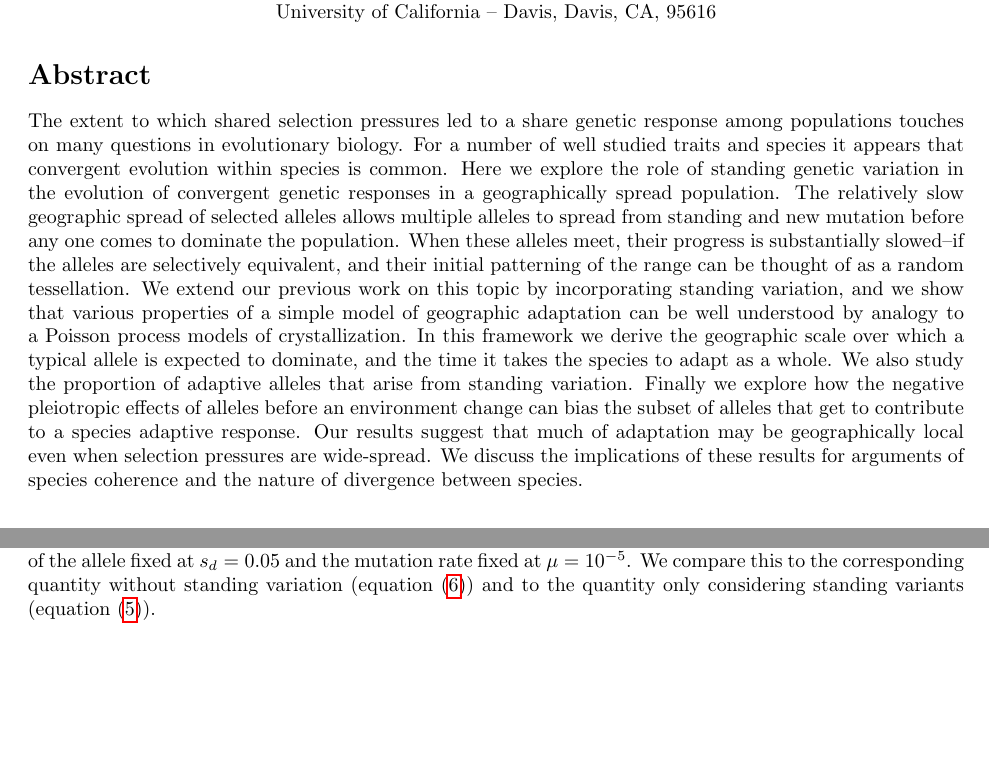
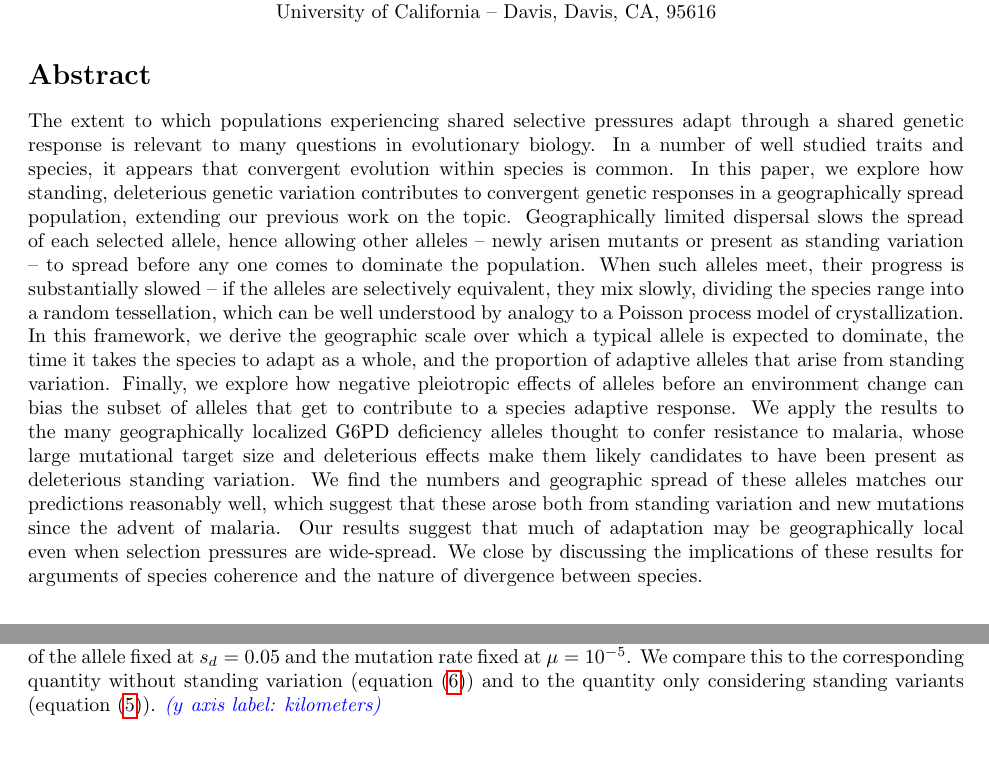
Before and after one commit to cooplab/standing_convergence, a LaTeX document (standing-variation-paper.tex): two parts of pages 1 and 9 of 24, joined at a grey line, cut so that both start at the same text, the shorter picture padded with empty space. Compiled offline with pdfLaTeX; a missing bibliography style is replaced by a similar one.

Commit message:
abstract

```diff
--- a/standing-variation-paper.tex
+++ b/standing-variation-paper.tex
@@ -47,31 +47,46 @@ $^2$ Center for Population Biology \& Department of Evolution and Ecology \\
 University of California -- Davis, Davis, CA, 95616\\
 \end{center}
 
+% standing deleterious variation
+% higher mutation rate => more importance of standing
+% G6PD a combination of new and standing
+% interpolates betw panmixia and 2010
+% pleiotropy pre-shift biases adaptation
+% establishment phase
+% selective sweeps and species coherence, gene flow
+
+
 \section*{Abstract}
-The extent to which shared selection pressures led to a share genetic
-response among populations touches on many questions in evolutionary
-biology. For a number of well studied traits and species it appears
-that convergent evolution within species is common. Here we explore
-the role of standing genetic variation in the evolution of convergent
-genetic responses in a geographically spread population. The
-relatively slow geographic spread of selected alleles allows multiple
-alleles to spread from standing and new mutation before any one comes
-to dominate the population. When these alleles meet, their progress is
-substantially slowed--if the alleles are selectively equivalent, and their initial patterning of the range can be
-thought of as a random tessellation.
-We extend our previous work on this topic
-by incorporating standing variation, and we show that various properties of a simple
-model of geographic adaptation can be well understood by analogy to a Poisson
-process models of crystallization.
-In this framework we derive the geographic scale over which a typical allele is expected
-to dominate, and the time it takes the species to adapt as a whole. We
-also study the proportion of adaptive alleles that arise from standing variation. Finally we explore how the negative
-pleiotropic effects of alleles before an environment change can bias
-the subset of alleles that get to contribute to a species adaptive response.
-Our results suggest that much of adaptation may be geographically
-local even when selection pressures are wide-spread. We discuss the
-implications of these results for arguments of species coherence and
-the nature of divergence between species.
+The extent to which populations experiencing shared selective pressures
+adapt through a shared genetic response
+is relevant to many questions in evolutionary biology.
+In a number of well studied traits and species,
+it appears that convergent evolution within species is common.
+In this paper,
+we explore how standing, deleterious genetic variation contributes to
+convergent genetic responses in a geographically spread population,
+extending our previous work on the topic.
+Geographically limited dispersal slows the spread of each selected allele,
+hence allowing other alleles
+-- newly arisen mutants or present as standing variation --
+to spread before any one comes to dominate the population.
+When such alleles meet, their progress is substantially slowed
+-- if the alleles are selectively equivalent,
+they mix slowly, dividing the species range into a random tessellation,
+which can be well understood by analogy to a Poisson process model of crystallization.
+In this framework,
+we derive the geographic scale over which a typical allele is expected to dominate,
+the time it takes the species to adapt as a whole,
+and the proportion of adaptive alleles that arise from standing variation.
+Finally, we explore how negative pleiotropic effects of alleles before an environment change
+can bias the subset of alleles that get to contribute to a species adaptive response.
+We apply the results to the many geographically localized G6PD deficiency alleles thought to confer resistance to malaria,
+whose large mutational target size and deleterious effects make them likely candidates to have been present as deleterious standing variation.
+We find the numbers and geographic spread of these alleles matches our predictions reasonably well,
+which suggest that these arose both from standing variation and new mutations since the advent of malaria.
+Our results suggest that much of adaptation may be geographically local
+even when selection pressures are wide-spread.
+We close by discussing the implications of these results for arguments of species coherence and the nature of divergence between species.
 
 
 %%%%%%%% %%%%%%%%%%%%
@@ -573,6 +588,7 @@ The other parameters are chosen to match those of G6PD,
 $\mu = 10^{-5}$ and $s_b = 0.05$. As the characteristic length with
 only standing variation is independent of dispersal distance it is
 plotted as a single black dotted line.
+\plr{$y$ axis label: kilometers}
 } \label{Fig-G6PD-charlength}
 \end{center}
 \end{figure}
@@ -586,6 +602,7 @@ holding the prior disadvantage of the allele fixed at $s_d=0.05$ and the mutatio
 We compare this to the corresponding quantity without standing
 variation (equation \eqref{eqn:chi_new})
 and to the quantity only considering standing variants (equation \eqref{eqn:chi_standing}).
+\plr{$y$ axis label: kilometers}
 } \label{Fig-G6PD-charlength-sb}
 \end{center}
 \end{figure}
```
Also changed, not shown: standing-variation-paper.tex (6 more changed lines).
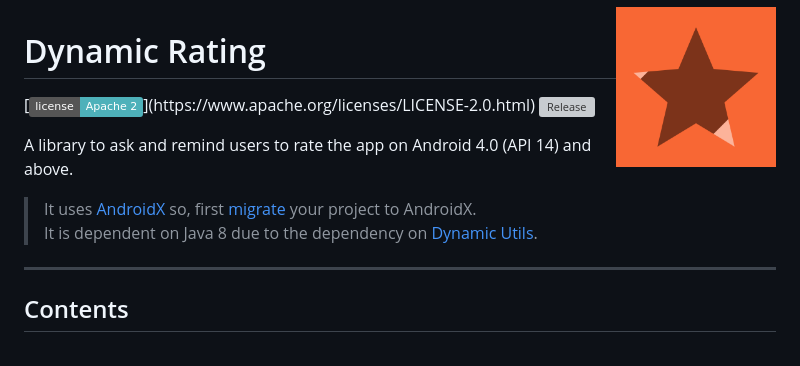
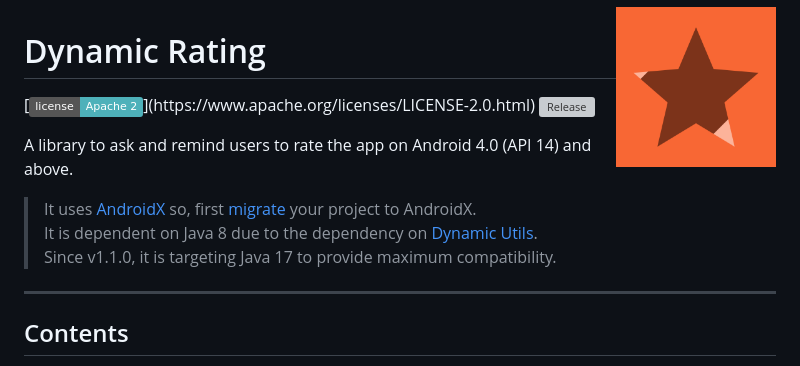
Before and after one commit to pranavpandey/dynamic-rating, a Markdown page: README.md, the part around the change. GitHub-like rendering; badges without logos; grey boxes are pictures that could not be loaded.

```diff
--- a/README.md
+++ b/README.md
@@ -9,6 +9,7 @@ A library to ask and remind users to rate the app on Android 4.0 (API 14) and ab
 
 > It uses [AndroidX][androidx] so, first [migrate][androidx-migrate] your project to AndroidX.
 <br/>It is dependent on Java 8 due to the dependency on [Dynamic Utils][dynamic-utils].
+<br/>Since v1.1.0, it is targeting Java 17 to provide maximum compatibility.
 
 ---
 
```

-*-*-

Pictures stay out, but every record above is to be returned exactly.

Response box:
Before and after one commit to cooplab/standing_convergence, a LaTeX document (standing-variation-paper.tex): two parts of pages 1 and 9 of 24, joined at a grey line, cut so that both start at the same text, the shorter picture padded with empty space. Compiled offline with pdfLaTeX; a missing bibliography style is replaced by a similar one.

Commit message:
abstract

```diff
--- a/standing-variation-paper.tex
+++ b/standing-variation-paper.tex
@@ -47,31 +47,46 @@ $^2$ Center for Population Biology \& Department of Evolution and Ecology \\
 University of California -- Davis, Davis, CA, 95616\\
 \end{center}
 
+% standing deleterious variation
+% higher mutation rate => more importance of standing
+% G6PD a combination of new and standing
+% interpolates betw panmixia and 2010
+% pleiotropy pre-shift biases adaptation
+% establishment phase
+% selective sweeps and species coherence, gene flow
+
+
 \section*{Abstract}
-The extent to which shared selection pressures led to a share genetic
-response among populations touches on many questions in evolutionary
-biology. For a number of well studied traits and species it appears
-that convergent evolution within species is common. Here we explore
-the role of standing genetic variation in the evolution of convergent
-genetic responses in a geographically spread population. The
-relatively slow geographic spread of selected alleles allows multiple
-alleles to spread from standing and new mutation before any one comes
-to dominate the population. When these alleles meet, their progress is
-substantially slowed--if the alleles are selectively equivalent, and their initial patterning of the range can be
-thought of as a random tessellation.
-We extend our previous work on this topic
-by incorporating standing variation, and we show that various properties of a simple
-model of geographic adaptation can be well understood by analogy to a Poisson
-process models of crystallization.
-In this framework we derive the geographic scale over which a typical allele is expected
-to dominate, and the time it takes the species to adapt as a whole. We
-also study the proportion of adaptive alleles that arise from standing variation. Finally we explore how the negative
-pleiotropic effects of alleles before an environment change can bias
-the subset of alleles that get to contribute to a species adaptive response.
-Our results suggest that much of adaptation may be geographically
-local even when selection pressures are wide-spread. We discuss the
-implications of these results for arguments of species coherence and
-the nature of divergence between species.
+The extent to which populations experiencing shared selective pressures
+adapt through a shared genetic response
+is relevant to many questions in evolutionary biology.
+In a number of well studied traits and species,
+it appears that convergent evolution within species is common.
+In this paper,
+we explore how standing, deleterious genetic variation contributes to
+convergent genetic responses in a geographically spread population,
+extending our previous work on the topic.
+Geographically limited dispersal slows the spread of each selected allele,
+hence allowing other alleles
+-- newly arisen mutants or present as standing variation --
+to spread before any one comes to dominate the population.
+When such alleles meet, their progress is substantially slowed
+-- if the alleles are selectively equivalent,
+they mix slowly, dividing the species range into a random tessellation,
+which can be well understood by analogy to a Poisson process model of crystallization.
+In this framework,
+we derive the geographic scale over which a typical allele is expected to dominate,
+the time it takes the species to adapt as a whole,
+and the proportion of adaptive alleles that arise from standing variation.
+Finally, we explore how negative pleiotropic effects of alleles before an environment change
+can bias the subset of alleles that get to contribute to a species adaptive response.
+We apply the results to the many geographically localized G6PD deficiency alleles thought to confer resistance to malaria,
+whose large mutational target size and deleterious effects make them likely candidates to have been present as deleterious standing variation.
+We find the numbers and geographic spread of these alleles matches our predictions reasonably well,
+which suggest that these arose both from standing variation and new mutations since the advent of malaria.
+Our results suggest that much of adaptation may be geographically local
+even when selection pressures are wide-spread.
+We close by discussing the implications of these results for arguments of species coherence and the nature of divergence between species.
 
 
 %%%%%%%% %%%%%%%%%%%%
@@ -573,6 +588,7 @@ The other parameters are chosen to match those of G6PD,
 $\mu = 10^{-5}$ and $s_b = 0.05$. As the characteristic length with
 only standing variation is independent of dispersal distance it is
 plotted as a single black dotted line.
+\plr{$y$ axis label: kilometers}
 } \label{Fig-G6PD-charlength}
 \end{center}
 \end{figure}
@@ -586,6 +602,7 @@ holding the prior disadvantage of the allele fixed at $s_d=0.05$ and the mutatio
 We compare this to the corresponding quantity without standing
 variation (equation \eqref{eqn:chi_new})
 and to the quantity only considering standing variants (equation \eqref{eqn:chi_standing}).
+\plr{$y$ axis label: kilometers}
 } \label{Fig-G6PD-charlength-sb}
 \end{center}
 \end{figure}
```
Also changed, not shown: standing-variation-paper.tex (6 more changed lines).
Before and after one commit to pranavpandey/dynamic-rating, a Markdown page: README.md, the part around the change. GitHub-like rendering; badges without logos; grey boxes are pictures that could not be loaded.

```diff
--- a/README.md
+++ b/README.md
@@ -9,6 +9,7 @@ A library to ask and remind users to rate the app on Android 4.0 (API 14) and ab
 
 > It uses [AndroidX][androidx] so, first [migrate][androidx-migrate] your project to AndroidX.
 <br/>It is dependent on Java 8 due to the dependency on [Dynamic Utils][dynamic-utils].
+<br/>Since v1.1.0, it is targeting Java 17 to provide maximum compatibility.
 
 ---
 
```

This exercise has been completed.